There is a small animal in the province of Paria, about which I will write more particulars elsewhere in the second part of these histories; but I wanted to place here among these notes one single thing, its most notable aspect; and it is that the direction of its hair runs contrary to that of other animals. Because if you run your hand from its head to the end of its tail it goes roughly, against the grain, but if one runs one’s hand from the tip of the tail to the snout, the hair is smooth. It sleeps all day, if it is not awakened to be fed, and it stays up all night without stopping, looking for something to eat, and whistles as it moves around. The Indians of the coast of Paria call it bivana. The fish called acçcipensier is the only one among all fish whose scales are turned in the direction of the mouth.[2]These varieties are the reason nature is beautiful, and sometimes it wants matters of the sea to conform to those of the land, like the stingrays and the skunks as I mentioned above, or the acçcipensier and the bivana. The same author writes that the hair of certain goats runs backwards along its head while that of other goats runs in the opposite direction,[3] which is the same thing I said about the bivana. As I have promised elsewhere all these repositories and notes will be more copiously and more volubly described in their appropriate place, provinces and books.
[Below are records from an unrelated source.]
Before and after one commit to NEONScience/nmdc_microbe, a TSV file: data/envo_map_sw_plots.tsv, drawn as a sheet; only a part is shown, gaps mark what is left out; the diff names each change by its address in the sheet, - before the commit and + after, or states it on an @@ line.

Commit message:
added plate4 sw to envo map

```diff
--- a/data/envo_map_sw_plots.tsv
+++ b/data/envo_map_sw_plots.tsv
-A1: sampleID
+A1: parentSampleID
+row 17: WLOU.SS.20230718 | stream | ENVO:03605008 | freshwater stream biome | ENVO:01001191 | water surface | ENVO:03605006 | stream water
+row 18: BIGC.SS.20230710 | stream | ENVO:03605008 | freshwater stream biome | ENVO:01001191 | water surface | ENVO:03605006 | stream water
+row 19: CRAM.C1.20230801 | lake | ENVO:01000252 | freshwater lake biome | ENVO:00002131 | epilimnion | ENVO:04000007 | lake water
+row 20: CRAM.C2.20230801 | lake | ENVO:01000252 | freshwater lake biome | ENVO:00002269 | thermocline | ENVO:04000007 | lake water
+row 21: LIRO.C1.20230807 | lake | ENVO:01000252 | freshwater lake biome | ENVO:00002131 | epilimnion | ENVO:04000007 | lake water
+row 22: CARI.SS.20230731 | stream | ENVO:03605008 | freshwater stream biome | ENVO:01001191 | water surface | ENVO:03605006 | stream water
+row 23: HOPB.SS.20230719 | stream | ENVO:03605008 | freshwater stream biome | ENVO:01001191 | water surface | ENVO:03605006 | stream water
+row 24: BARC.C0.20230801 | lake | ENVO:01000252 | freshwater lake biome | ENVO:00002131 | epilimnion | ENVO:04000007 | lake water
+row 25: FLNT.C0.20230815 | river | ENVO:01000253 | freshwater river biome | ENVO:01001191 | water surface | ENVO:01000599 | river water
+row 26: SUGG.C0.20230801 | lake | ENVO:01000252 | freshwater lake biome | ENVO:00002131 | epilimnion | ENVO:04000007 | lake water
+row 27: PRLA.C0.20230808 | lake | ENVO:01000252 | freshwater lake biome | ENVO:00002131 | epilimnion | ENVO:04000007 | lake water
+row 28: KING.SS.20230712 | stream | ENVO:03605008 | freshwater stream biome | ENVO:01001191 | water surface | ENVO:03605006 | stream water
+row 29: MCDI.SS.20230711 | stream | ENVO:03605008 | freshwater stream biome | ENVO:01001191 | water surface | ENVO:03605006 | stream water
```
[1] Pliny, Book XXXII, Chapter I.

[2] Pliny, Book IX, Chapter 17.

[3] Pliny, Book VIII, Chapter 61.